Version comparison data:

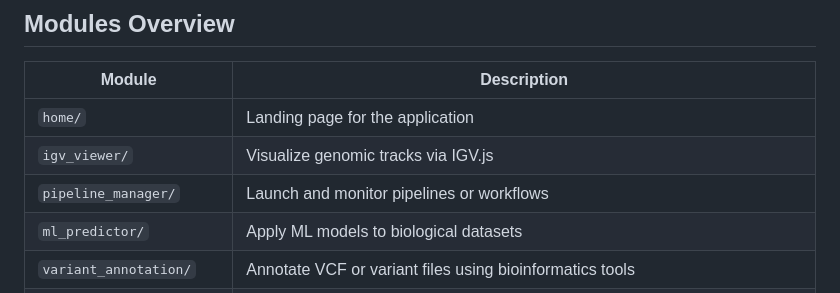
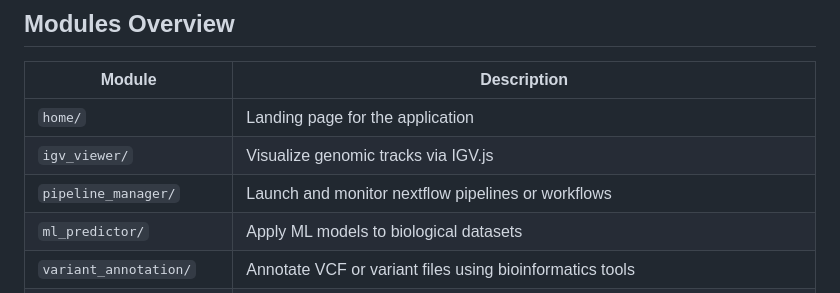
Before and after one commit to man4ish/BioStudio, a Markdown page: README.md, the part around the change. Drawn GitHub-style.

```diff
--- a/README.md
+++ b/README.md
@@ -80,7 +80,7 @@ Visit [http://127.0.0.1:8000](http://127.0.0.1:8000)
 |------------------------|----------------------------------------------------------------------|
 | `home/`                | Landing page for the application                                     |
 | `igv_viewer/`          | Visualize genomic tracks via IGV.js                                 |
-| `pipeline_manager/`    | Launch and monitor pipelines or workflows                           |
+| `pipeline_manager/`    | Launch and monitor nextflow pipelines or workflows                           |
 | `ml_predictor/`        | Apply ML models to biological datasets                              |
 | `variant_annotation/`  | Annotate VCF or variant files using bioinformatics tools           |
 | `pathway_enrichment/`  | Run Enrichr or GSEA on gene lists and visualize results            |
```
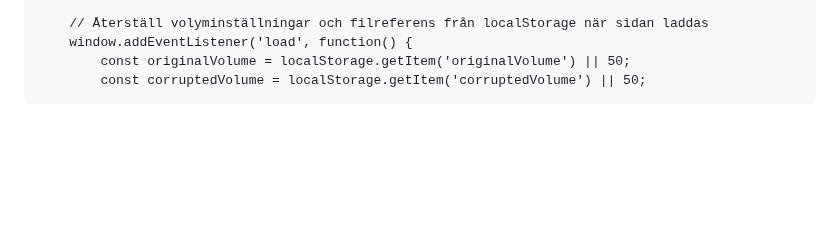
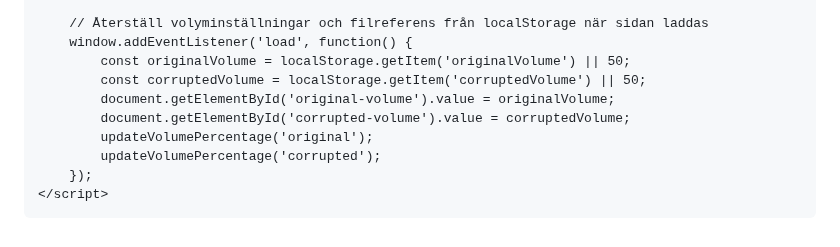
Before and after one commit to XenoBelino/XenoBelino.github.io, a Markdown page: README.md, the part around the change. GitHub-like rendering; blank space fills up the shorter version.

```diff
--- a/README.md
+++ b/README.md
@@ -283,3 +283,11 @@
         window.addEventListener('load', function() {
             const originalVolume = localStorage.getItem('originalVolume') || 50;
             const corruptedVolume = localStorage.getItem('corruptedVolume') || 50;
+            document.getElementById('original-volume').value = originalVolume;
+            document.getElementById('corrupted-volume').value = corruptedVolume;
+            updateVolumePercentage('original');
+            updateVolumePercentage('corrupted');
+        });
+    </script>
+</body>
+</html>
```
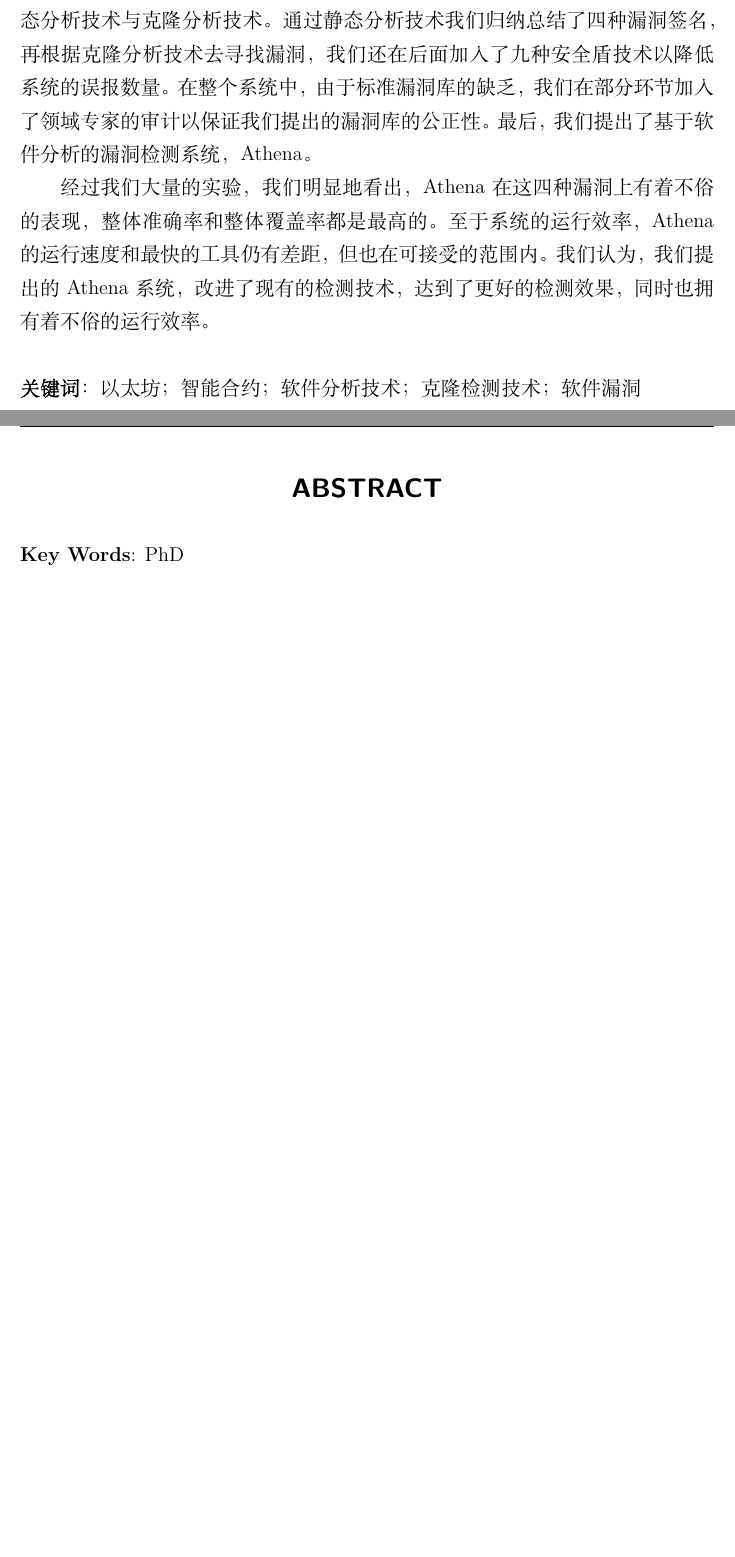
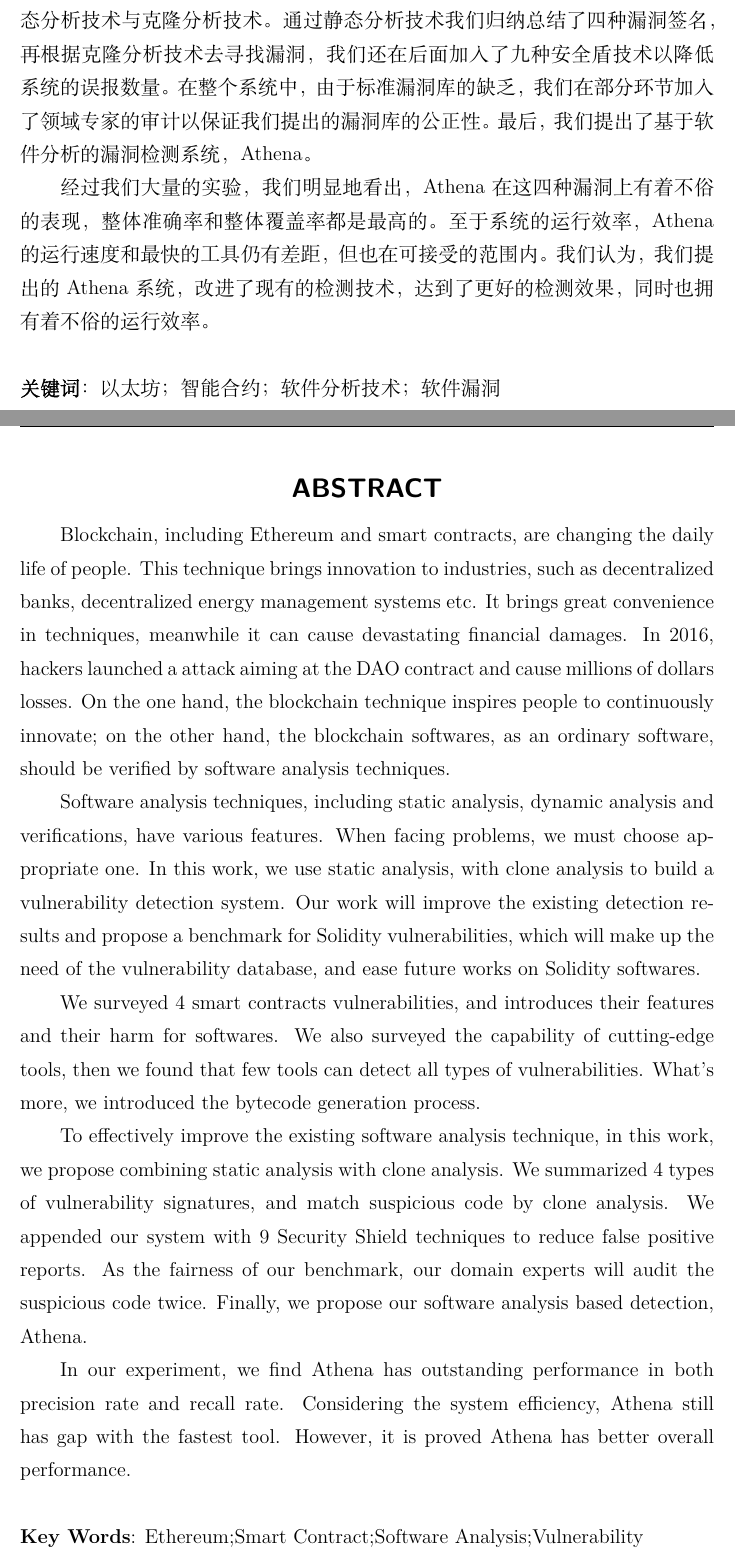
Before and after one commit to ToolmanInside/ustcthesis, a LaTeX thesis (ustcthesis.tex, which reads chapters/abstract.tex): two parts of pages 8 and 9 of 57, joined at a grey line, cut so that both start at the same text, the shorter picture padded with empty space. Compiled offline with XeLaTeX; a missing font is replaced by an installed copy or a similar font.

Commit message:
finalize

```diff
--- a/chapters/abstract.tex
+++ b/chapters/abstract.tex
@@ -10,11 +10,19 @@
 为了有效改善现有的软件分析技术，在这篇工作中，我们提出结合传统静态分析技术与克隆分析技术。通过静态分析技术我们归纳总结了四种漏洞签名，再根据克隆分析技术去寻找漏洞，我们还在后面加入了九种安全盾技术以降低系统的误报数量。在整个系统中，由于标准漏洞库的缺乏，我们在部分环节加入了领域专家的审计以保证我们提出的漏洞库的公正性。最后，我们提出了基于软件分析的漏洞检测系统，Athena。
 
 经过我们大量的实验，我们明显地看出，Athena在这四种漏洞上有着不俗的表现，整体准确率和整体覆盖率都是最高的。至于系统的运行效率，Athena的运行速度和最快的工具仍有差距，但也在可接受的范围内。我们认为，我们提出的Athena系统，改进了现有的检测技术，达到了更好的检测效果，同时也拥有着不俗的运行效率。
-\keywords{以太坊；智能合约；软件分析技术；克隆检测技术；软件漏洞}
+\keywords{以太坊；智能合约；软件分析技术；软件漏洞}
 \end{abstract}
 
 \begin{enabstract}
+Blockchain, including Ethereum and smart contracts, are changing the daily life of people. This technique brings innovation to industries, such as decentralized banks, decentralized energy management systems etc. It brings great convenience in techniques, meanwhile it can cause devastating financial damages. In 2016, hackers launched a attack aiming at the DAO contract and cause millions of dollars losses. On the one hand, the blockchain technique inspires people to continuously innovate; on the other hand, the blockchain softwares, as an ordinary software, should be verified by software analysis techniques.
 
+Software analysis techniques, including static analysis, dynamic analysis and verifications, have various features. When facing problems, we must choose appropriate one. In this work, we use static analysis, with clone analysis to build a vulnerability detection system. Our work will improve the existing detection results and propose a benchmark for Solidity vulnerabilities, which will make up the need of the vulnerability database, and ease future works on Solidity softwares.
 
-  \enkeywords{PhD}
+We surveyed 4 smart contracts vulnerabilities, and introduces their features and their harm for softwares. We also surveyed the capability of cutting-edge tools, then we found that few tools can detect all types of vulnerabilities. What's more, we introduced the bytecode generation process.
+
+To effectively improve the existing software analysis technique, in this work, we propose combining static analysis with clone analysis. We summarized 4 types of vulnerability signatures, and match suspicious code by clone analysis. We appended our system with 9 Security Shield techniques to reduce false positive reports. As the fairness of our benchmark, our domain experts will audit the suspicious code twice. Finally, we propose our software analysis based detection, Athena.
+
+In our experiment, we find Athena has outstanding performance in both precision rate and recall rate. Considering the system efficiency, Athena still has gap with the fastest tool. However, it is proved Athena has better overall performance.
+
+  \enkeywords{Ethereum;Smart Contract;Software Analysis;Vulnerability}
 \end{enabstract}
```
Also changed, not shown: chapters/floats.tex (+2 -0 lines).
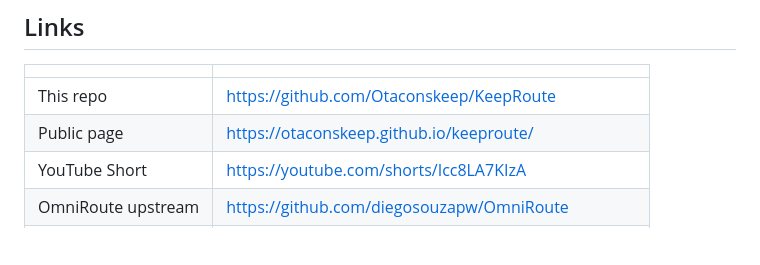
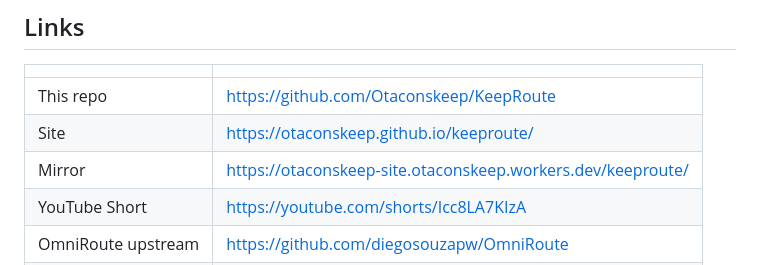
Before and after one commit to Otaconskeep/KeepRoute, a Markdown page: README.md, the part around one of its changes. Drawn GitHub-style; blank space fills up the shorter version.

Commit message:
Label the workers.dev KeepRoute address as the mirror.
The site is https://otaconskeep.github.io/keeproute/. The older host serves the same page.

```diff
--- a/README.md
+++ b/README.md
@@ -342,7 +342,8 @@ KeepRoute/
 | | |
 |---|---|
 | This repo | https://github.com/Otaconskeep/KeepRoute |
-| Public page | https://otaconskeep.github.io/keeproute/ |
+| Site | https://otaconskeep.github.io/keeproute/ |
+| Mirror | https://otaconskeep-site.otaconskeep.workers.dev/keeproute/ |
 | YouTube Short | https://youtube.com/shorts/Icc8LA7KIzA |
 | OmniRoute upstream | https://github.com/diegosouzapw/OmniRoute |
 | Otacon Core | https://github.com/Otaconskeep/otacons-ai-ecosystem |
```
Also changed, not shown: other parts of README.md (+1 -1 lines).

#### Exercise requirements:
Repeat all of the entries above exactly. Keep pictures out of it.

#### Solution to the problem:
Before and after one commit to man4ish/BioStudio, a Markdown page: README.md, the part around the change. Drawn GitHub-style.

```diff
--- a/README.md
+++ b/README.md
@@ -80,7 +80,7 @@ Visit [http://127.0.0.1:8000](http://127.0.0.1:8000)
 |------------------------|----------------------------------------------------------------------|
 | `home/`                | Landing page for the application                                     |
 | `igv_viewer/`          | Visualize genomic tracks via IGV.js                                 |
-| `pipeline_manager/`    | Launch and monitor pipelines or workflows                           |
+| `pipeline_manager/`    | Launch and monitor nextflow pipelines or workflows                           |
 | `ml_predictor/`        | Apply ML models to biological datasets                              |
 | `variant_annotation/`  | Annotate VCF or variant files using bioinformatics tools           |
 | `pathway_enrichment/`  | Run Enrichr or GSEA on gene lists and visualize results            |
```
Before and after one commit to XenoBelino/XenoBelino.github.io, a Markdown page: README.md, the part around the change. GitHub-like rendering; blank space fills up the shorter version.

```diff
--- a/README.md
+++ b/README.md
@@ -283,3 +283,11 @@
         window.addEventListener('load', function() {
             const originalVolume = localStorage.getItem('originalVolume') || 50;
             const corruptedVolume = localStorage.getItem('corruptedVolume') || 50;
+            document.getElementById('original-volume').value = originalVolume;
+            document.getElementById('corrupted-volume').value = corruptedVolume;
+            updateVolumePercentage('original');
+            updateVolumePercentage('corrupted');
+        });
+    </script>
+</body>
+</html>
```
Before and after one commit to ToolmanInside/ustcthesis, a LaTeX thesis (ustcthesis.tex, which reads chapters/abstract.tex): two parts of pages 8 and 9 of 57, joined at a grey line, cut so that both start at the same text, the shorter picture padded with empty space. Compiled offline with XeLaTeX; a missing font is replaced by an installed copy or a similar font.

Commit message:
finalize

```diff
--- a/chapters/abstract.tex
+++ b/chapters/abstract.tex
@@ -10,11 +10,19 @@
 为了有效改善现有的软件分析技术，在这篇工作中，我们提出结合传统静态分析技术与克隆分析技术。通过静态分析技术我们归纳总结了四种漏洞签名，再根据克隆分析技术去寻找漏洞，我们还在后面加入了九种安全盾技术以降低系统的误报数量。在整个系统中，由于标准漏洞库的缺乏，我们在部分环节加入了领域专家的审计以保证我们提出的漏洞库的公正性。最后，我们提出了基于软件分析的漏洞检测系统，Athena。
 
 经过我们大量的实验，我们明显地看出，Athena在这四种漏洞上有着不俗的表现，整体准确率和整体覆盖率都是最高的。至于系统的运行效率，Athena的运行速度和最快的工具仍有差距，但也在可接受的范围内。我们认为，我们提出的Athena系统，改进了现有的检测技术，达到了更好的检测效果，同时也拥有着不俗的运行效率。
-\keywords{以太坊；智能合约；软件分析技术；克隆检测技术；软件漏洞}
+\keywords{以太坊；智能合约；软件分析技术；软件漏洞}
 \end{abstract}
 
 \begin{enabstract}
+Blockchain, including Ethereum and smart contracts, are changing the daily life of people. This technique brings innovation to industries, such as decentralized banks, decentralized energy management systems etc. It brings great convenience in techniques, meanwhile it can cause devastating financial damages. In 2016, hackers launched a attack aiming at the DAO contract and cause millions of dollars losses. On the one hand, the blockchain technique inspires people to continuously innovate; on the other hand, the blockchain softwares, as an ordinary software, should be verified by software analysis techniques.
 
+Software analysis techniques, including static analysis, dynamic analysis and verifications, have various features. When facing problems, we must choose appropriate one. In this work, we use static analysis, with clone analysis to build a vulnerability detection system. Our work will improve the existing detection results and propose a benchmark for Solidity vulnerabilities, which will make up the need of the vulnerability database, and ease future works on Solidity softwares.
 
-  \enkeywords{PhD}
+We surveyed 4 smart contracts vulnerabilities, and introduces their features and their harm for softwares. We also surveyed the capability of cutting-edge tools, then we found that few tools can detect all types of vulnerabilities. What's more, we introduced the bytecode generation process.
+
+To effectively improve the existing software analysis technique, in this work, we propose combining static analysis with clone analysis. We summarized 4 types of vulnerability signatures, and match suspicious code by clone analysis. We appended our system with 9 Security Shield techniques to reduce false positive reports. As the fairness of our benchmark, our domain experts will audit the suspicious code twice. Finally, we propose our software analysis based detection, Athena.
+
+In our experiment, we find Athena has outstanding performance in both precision rate and recall rate. Considering the system efficiency, Athena still has gap with the fastest tool. However, it is proved Athena has better overall performance.
+
+  \enkeywords{Ethereum;Smart Contract;Software Analysis;Vulnerability}
 \end{enabstract}
```
Also changed, not shown: chapters/floats.tex (+2 -0 lines).
Before and after one commit to Otaconskeep/KeepRoute, a Markdown page: README.md, the part around one of its changes. Drawn GitHub-style; blank space fills up the shorter version.

Commit message:
Label the workers.dev KeepRoute address as the mirror.
The site is https://otaconskeep.github.io/keeproute/. The older host serves the same page.

```diff
--- a/README.md
+++ b/README.md
@@ -342,7 +342,8 @@ KeepRoute/
 | | |
 |---|---|
 | This repo | https://github.com/Otaconskeep/KeepRoute |
-| Public page | https://otaconskeep.github.io/keeproute/ |
+| Site | https://otaconskeep.github.io/keeproute/ |
+| Mirror | https://otaconskeep-site.otaconskeep.workers.dev/keeproute/ |
 | YouTube Short | https://youtube.com/shorts/Icc8LA7KIzA |
 | OmniRoute upstream | https://github.com/diegosouzapw/OmniRoute |
 | Otacon Core | https://github.com/Otaconskeep/otacons-ai-ecosystem |
```
Also changed, not shown: other parts of README.md (+1 -1 lines).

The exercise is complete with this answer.